▶ [Instructions to follow] The records below need to be repeated exactly, though not their pictures.

▼

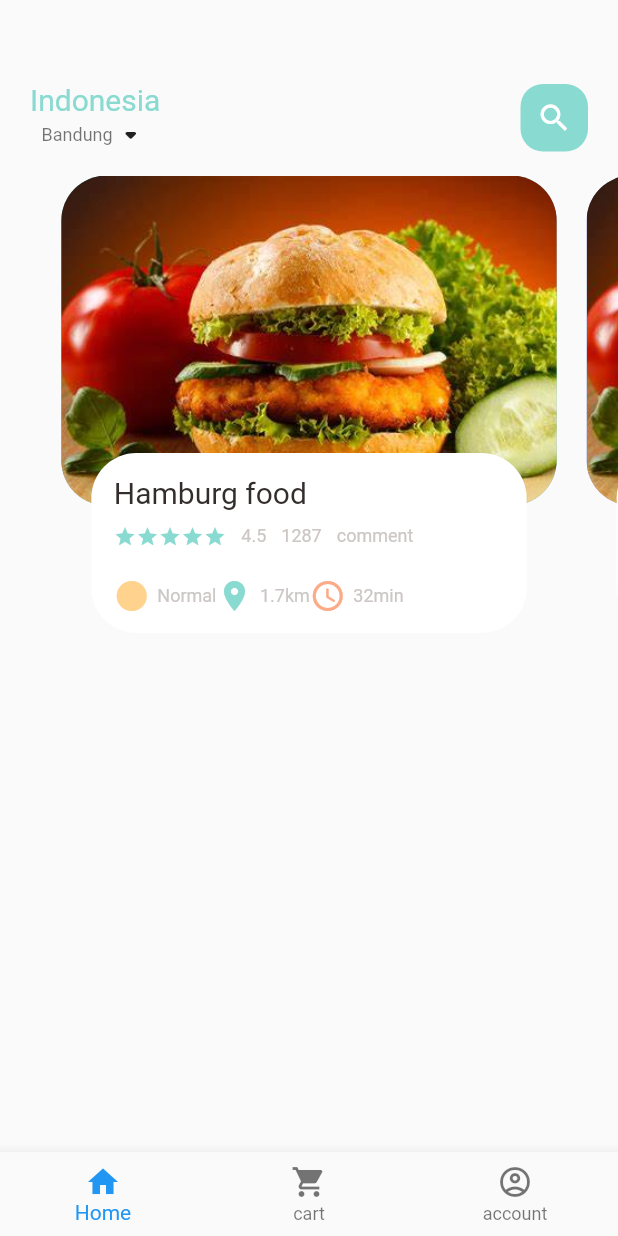
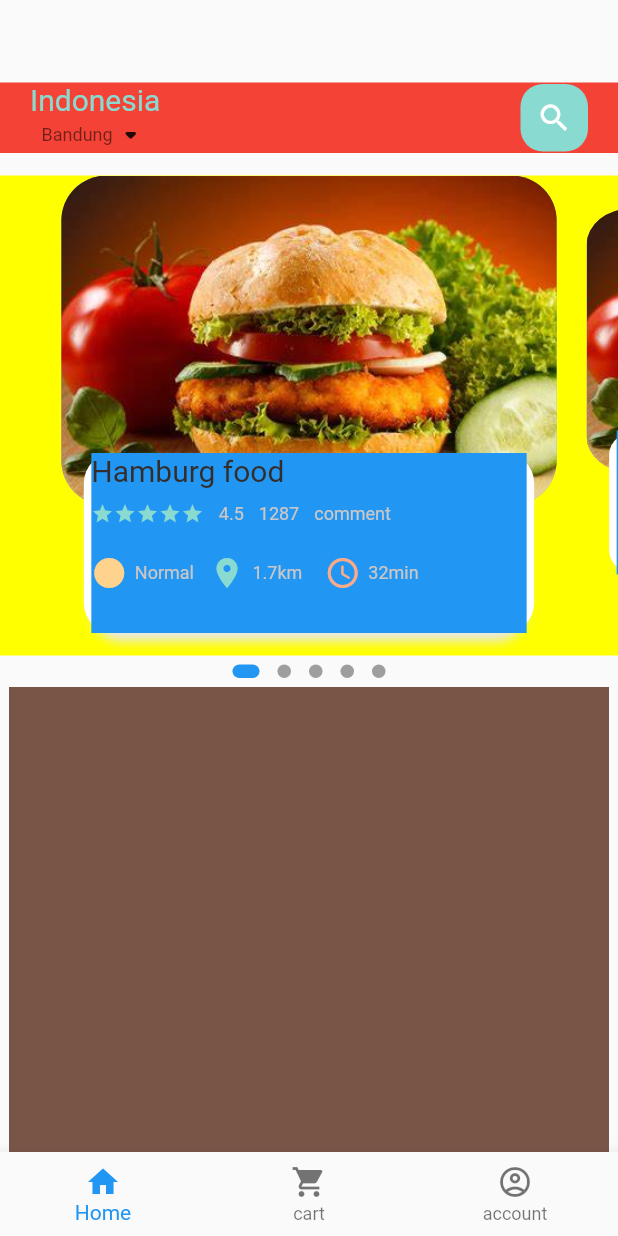
Before and after one commit to JelangA/flutter-e, a Flutter app: the screen it shows after launch, on a phone screen of 412 x 824 dp. Run offline on Flutter 3.47's test engine with Material 2 defaults, Android fonts, the phone set to English and light mode, and no system bars; drawn by our look-alikes of dots_indicator.

Commit message:
menambahkan dot_indikator

```diff
--- a/aplikasi/lib/home/food_page_body.dart
+++ b/aplikasi/lib/home/food_page_body.dart
@@ -1,9 +1,10 @@
-// ignore_for_file: prefer_const_constructors, prefer_const_literals_to_create_immutables
+// ignore_for_file: prefer_const_constructors, prefer_const_literals_to_create_immutables//////////////////////////////////////////////////////, prefer_const_literals_to_create_immutables, unnecessary_new
 
 import 'package:aplikasi/util/colors.dart';
 import 'package:aplikasi/widget/big-text.dart';
 import 'package:aplikasi/widget/icon_and_text.dart';
 import 'package:aplikasi/widget/small-text.dart';
+import 'package:dots_indicator/dots_indicator.dart';
 import 'package:flutter/material.dart';
 
 class FoodPageBody extends StatefulWidget {
@@ -12,26 +13,88 @@ class FoodPageBody extends StatefulWidget {
   @override
   State<FoodPageBody> createState() => _FoodPageBodyState();
 }
-
 class _FoodPageBodyState extends State<FoodPageBody> {
   PageController pageController = PageController(viewportFraction: 0.85);
+  var _currentPageValue = 0.0;
+  double _scaleFactor = 0.8;
+  double _height = 220;
+
+  @override
+  void initState() {
+    super.initState();
+    pageController.addListener(() {
+      setState(() {
+        _currentPageValue = pageController.page!;
+      });
+    });
+  }
+
+  @override
+  void dispose() {
+    // TODO: implement dispose
+    pageController.dispose();
+  }
+
   @override
   Widget build(BuildContext context) {
-    return Container(
-      //color: Colors.redAccent,
+    return Column(
+      children: [
+        Container(
+          color: Colors.yellowAccent,
           height: 320,
           child: PageView.builder(
             controller: pageController,
             itemCount: 5,
             itemBuilder: (context, position) {
               return _buildPageItem(position);
-          }),
+            }
+          ),
+        ),
+        new DotsIndicator(
+          dotsCount: 5,
+          position: _currentPageValue,
+          decorator: DotsDecorator(
+            // activeColor: AppColors.mainColor,
+            size: const Size.square(9.0),
+            activeSize: const Size(18.0, 9.0),
+            activeShape: RoundedRectangleBorder(borderRadius: BorderRadius.circular(5.0)),
+          ),
+        ),
+      ],
     );
   }
 
   Widget _buildPageItem(int index) {
-    return Stack(
+    Matrix4 matrix = new Matrix4.identity();
+    if (index == _currentPageValue.floor()) {
+      var currScale = 1 - (_currentPageValue - index) * (1 - _scaleFactor);
+      var currTrans = _height * (1 - currScale) / 2;
+      matrix = Matrix4.diagonal3Values(1, currScale, 1)
+        ..setTranslationRaw(0, currTrans, 0);
+    } else if (index == _currentPageValue.floor() + 1) {
+      var currScale =
+          _scaleFactor + (_currentPageValue - index + 1) * (1 - _scaleFactor);
+      var currTrans = _height * (1 - currScale) / 2;
+      matrix = Matrix4.diagonal3Values(1, currScale, 1);
+      matrix = Matrix4.diagonal3Values(1, currScale, 1)
+        ..setTranslationRaw(0, currTrans, 0);
+    } else if (index == _currentPageValue.floor() - 1) {
+      var currScale = 1 - (_currentPageValue - index) * (1 - _scaleFactor);
+      var currTrans = _height * (1 - currScale) / 2;
+      matrix = Matrix4.diagonal3Values(1, currScale, 1);
+      matrix = Matrix4.diagonal3Values(1, currScale, 1)
+        ..setTranslationRaw(0, currTrans, 0);
+    } else {
+      var currScale = 0.8;
+      matrix = Matrix4.diagonal3Values(1, currScale, 1)
+        ..setTranslationRaw(0, _height * (1 - _scaleFactor) / 2, 1);
+    }
+
+    return Transform(
+      transform: matrix,
+      child: Stack(
         children: [
+          //image countainer
           Container(
             height: 220,
             margin: const EdgeInsets.only(left: 10, right: 10),
@@ -48,15 +111,34 @@ class _FoodPageBodyState extends State<FoodPageBody> {
           ),
           Align(
             alignment: Alignment.bottomCenter,
+            //info container
             child: Container(
               height: 120,
               margin: const EdgeInsets.only(left: 30, right: 30, bottom: 15),
               decoration: BoxDecoration(
-              borderRadius: BorderRadius.circular(30),
+                borderRadius: BorderRadius.circular(20),
                 color: Colors.white,
+                boxShadow: [
+                  BoxShadow(
+                    color: Color(0xFFe8e8e8),
+                    blurRadius: 5.0,
+                    offset: Offset(0, 5),
                   ),
+                  BoxShadow(
+                    color: Colors.white,
+                    offset: Offset(-5, 0),
+                  ),
+                  BoxShadow(
+                    color: Colors.white,
+                    offset: Offset(5, 0),
+                  )
+                ],
+              ),
+              //body container
               child: Container(
-              padding: EdgeInsets.only(top: 15, left: 15, right: 15),
+
+                // padding: EdgeInsets.only(top: 15, left: 15, right: 15),
+                color: Colors.blue,
                 child: Column(
                   crossAxisAlignment: CrossAxisAlignment.start,
                   children: [
@@ -99,16 +181,21 @@ class _FoodPageBodyState extends State<FoodPageBody> {
                             icon: Icons.circle_sharp,
                             text: "Normal",
                             iconColor: AppColors.iconColor1),
-
+                        SizedBox(
+                          width: 10,
+                        ),
                         IconAndTextWidget(
                             icon: Icons.location_on,
                             text: "1.7km",
                             iconColor: AppColors.mainColor),
-
+                        SizedBox(
+                          width: 15,
+                        ),
                         IconAndTextWidget(
                           icon: Icons.access_time_rounded,
                           text: "32min",
-                          iconColor: AppColors.iconColor2),
+                          iconColor: AppColors.iconColor2,
+                        ),
                       ],
                     ),
                   ],
@@ -117,6 +204,7 @@ class _FoodPageBodyState extends State<FoodPageBody> {
             ),
           ),
         ],
+      ),
     );
   }
 }
--- a/aplikasi/lib/home/main_food_page.dart
+++ b/aplikasi/lib/home/main_food_page.dart
@@ -19,8 +19,10 @@ class _MainFoodPageState extends State<MainFoodPage> {
     return Scaffold(
       body: Column(
         children: [
+          //Shown The Header
           Container(
             child: Container(
+              color: Colors.red,
               margin: EdgeInsets.only(top: 55, bottom: 15),
               padding: EdgeInsets.only(left: 20, right: 20),
               child: Row(
@@ -55,7 +57,13 @@ class _MainFoodPageState extends State<MainFoodPage> {
               ),
             ),
           ),
+          //body
           FoodPageBody(),
+          Container(
+            width: 400,
+            height: 400,
+            color: Colors.brown,
+          )
         ],
       ),
       bottomNavigationBar: BottomNavigationBar(
--- a/aplikasi/pubspec.yaml
+++ b/aplikasi/pubspec.yaml
@@ -34,6 +34,8 @@ dependencies:
   # The following adds the Cupertino Icons font to your application.
   # Use with the CupertinoIcons class for iOS style icons.
   cupertino_icons: ^1.0.2
+  get: ^4.6.5
+  dots_indicator: ^2.1.0
 
 dev_dependencies:
   flutter_test:
```
Also changed, not shown: aplikasi/pubspec.lock. Lines whose indentation alone changed are shown as unchanged.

▲

▶ [Task response]
Before and after one commit to JelangA/flutter-e, a Flutter app: the screen it shows after launch, on a phone screen of 412 x 824 dp. Run offline on Flutter 3.47's test engine with Material 2 defaults, Android fonts, the phone set to English and light mode, and no system bars; drawn by our look-alikes of dots_indicator.

Commit message:
menambahkan dot_indikator

```diff
--- a/aplikasi/lib/home/food_page_body.dart
+++ b/aplikasi/lib/home/food_page_body.dart
@@ -1,9 +1,10 @@
-// ignore_for_file: prefer_const_constructors, prefer_const_literals_to_create_immutables
+// ignore_for_file: prefer_const_constructors, prefer_const_literals_to_create_immutables//////////////////////////////////////////////////////, prefer_const_literals_to_create_immutables, unnecessary_new
 
 import 'package:aplikasi/util/colors.dart';
 import 'package:aplikasi/widget/big-text.dart';
 import 'package:aplikasi/widget/icon_and_text.dart';
 import 'package:aplikasi/widget/small-text.dart';
+import 'package:dots_indicator/dots_indicator.dart';
 import 'package:flutter/material.dart';
 
 class FoodPageBody extends StatefulWidget {
@@ -12,26 +13,88 @@ class FoodPageBody extends StatefulWidget {
   @override
   State<FoodPageBody> createState() => _FoodPageBodyState();
 }
-
 class _FoodPageBodyState extends State<FoodPageBody> {
   PageController pageController = PageController(viewportFraction: 0.85);
+  var _currentPageValue = 0.0;
+  double _scaleFactor = 0.8;
+  double _height = 220;
+
+  @override
+  void initState() {
+    super.initState();
+    pageController.addListener(() {
+      setState(() {
+        _currentPageValue = pageController.page!;
+      });
+    });
+  }
+
+  @override
+  void dispose() {
+    // TODO: implement dispose
+    pageController.dispose();
+  }
+
   @override
   Widget build(BuildContext context) {
-    return Container(
-      //color: Colors.redAccent,
+    return Column(
+      children: [
+        Container(
+          color: Colors.yellowAccent,
           height: 320,
           child: PageView.builder(
             controller: pageController,
             itemCount: 5,
             itemBuilder: (context, position) {
               return _buildPageItem(position);
-          }),
+            }
+          ),
+        ),
+        new DotsIndicator(
+          dotsCount: 5,
+          position: _currentPageValue,
+          decorator: DotsDecorator(
+            // activeColor: AppColors.mainColor,
+            size: const Size.square(9.0),
+            activeSize: const Size(18.0, 9.0),
+            activeShape: RoundedRectangleBorder(borderRadius: BorderRadius.circular(5.0)),
+          ),
+        ),
+      ],
     );
   }
 
   Widget _buildPageItem(int index) {
-    return Stack(
+    Matrix4 matrix = new Matrix4.identity();
+    if (index == _currentPageValue.floor()) {
+      var currScale = 1 - (_currentPageValue - index) * (1 - _scaleFactor);
+      var currTrans = _height * (1 - currScale) / 2;
+      matrix = Matrix4.diagonal3Values(1, currScale, 1)
+        ..setTranslationRaw(0, currTrans, 0);
+    } else if (index == _currentPageValue.floor() + 1) {
+      var currScale =
+          _scaleFactor + (_currentPageValue - index + 1) * (1 - _scaleFactor);
+      var currTrans = _height * (1 - currScale) / 2;
+      matrix = Matrix4.diagonal3Values(1, currScale, 1);
+      matrix = Matrix4.diagonal3Values(1, currScale, 1)
+        ..setTranslationRaw(0, currTrans, 0);
+    } else if (index == _currentPageValue.floor() - 1) {
+      var currScale = 1 - (_currentPageValue - index) * (1 - _scaleFactor);
+      var currTrans = _height * (1 - currScale) / 2;
+      matrix = Matrix4.diagonal3Values(1, currScale, 1);
+      matrix = Matrix4.diagonal3Values(1, currScale, 1)
+        ..setTranslationRaw(0, currTrans, 0);
+    } else {
+      var currScale = 0.8;
+      matrix = Matrix4.diagonal3Values(1, currScale, 1)
+        ..setTranslationRaw(0, _height * (1 - _scaleFactor) / 2, 1);
+    }
+
+    return Transform(
+      transform: matrix,
+      child: Stack(
         children: [
+          //image countainer
           Container(
             height: 220,
             margin: const EdgeInsets.only(left: 10, right: 10),
@@ -48,15 +111,34 @@ class _FoodPageBodyState extends State<FoodPageBody> {
           ),
           Align(
             alignment: Alignment.bottomCenter,
+            //info container
             child: Container(
               height: 120,
               margin: const EdgeInsets.only(left: 30, right: 30, bottom: 15),
               decoration: BoxDecoration(
-              borderRadius: BorderRadius.circular(30),
+                borderRadius: BorderRadius.circular(20),
                 color: Colors.white,
+                boxShadow: [
+                  BoxShadow(
+                    color: Color(0xFFe8e8e8),
+                    blurRadius: 5.0,
+                    offset: Offset(0, 5),
                   ),
+                  BoxShadow(
+                    color: Colors.white,
+                    offset: Offset(-5, 0),
+                  ),
+                  BoxShadow(
+                    color: Colors.white,
+                    offset: Offset(5, 0),
+                  )
+                ],
+              ),
+              //body container
               child: Container(
-              padding: EdgeInsets.only(top: 15, left: 15, right: 15),
+
+                // padding: EdgeInsets.only(top: 15, left: 15, right: 15),
+                color: Colors.blue,
                 child: Column(
                   crossAxisAlignment: CrossAxisAlignment.start,
                   children: [
@@ -99,16 +181,21 @@ class _FoodPageBodyState extends State<FoodPageBody> {
                             icon: Icons.circle_sharp,
                             text: "Normal",
                             iconColor: AppColors.iconColor1),
-
+                        SizedBox(
+                          width: 10,
+                        ),
                         IconAndTextWidget(
                             icon: Icons.location_on,
                             text: "1.7km",
                             iconColor: AppColors.mainColor),
-
+                        SizedBox(
+                          width: 15,
+                        ),
                         IconAndTextWidget(
                           icon: Icons.access_time_rounded,
                           text: "32min",
-                          iconColor: AppColors.iconColor2),
+                          iconColor: AppColors.iconColor2,
+                        ),
                       ],
                     ),
                   ],
@@ -117,6 +204,7 @@ class _FoodPageBodyState extends State<FoodPageBody> {
             ),
           ),
         ],
+      ),
     );
   }
 }
--- a/aplikasi/lib/home/main_food_page.dart
+++ b/aplikasi/lib/home/main_food_page.dart
@@ -19,8 +19,10 @@ class _MainFoodPageState extends State<MainFoodPage> {
     return Scaffold(
       body: Column(
         children: [
+          //Shown The Header
           Container(
             child: Container(
+              color: Colors.red,
               margin: EdgeInsets.only(top: 55, bottom: 15),
               padding: EdgeInsets.only(left: 20, right: 20),
               child: Row(
@@ -55,7 +57,13 @@ class _MainFoodPageState extends State<MainFoodPage> {
               ),
             ),
           ),
+          //body
           FoodPageBody(),
+          Container(
+            width: 400,
+            height: 400,
+            color: Colors.brown,
+          )
         ],
       ),
       bottomNavigationBar: BottomNavigationBar(
--- a/aplikasi/pubspec.yaml
+++ b/aplikasi/pubspec.yaml
@@ -34,6 +34,8 @@ dependencies:
   # The following adds the Cupertino Icons font to your application.
   # Use with the CupertinoIcons class for iOS style icons.
   cupertino_icons: ^1.0.2
+  get: ^4.6.5
+  dots_indicator: ^2.1.0
 
 dev_dependencies:
   flutter_test:
```
Also changed, not shown: aplikasi/pubspec.lock. Lines whose indentation alone changed are shown as unchanged.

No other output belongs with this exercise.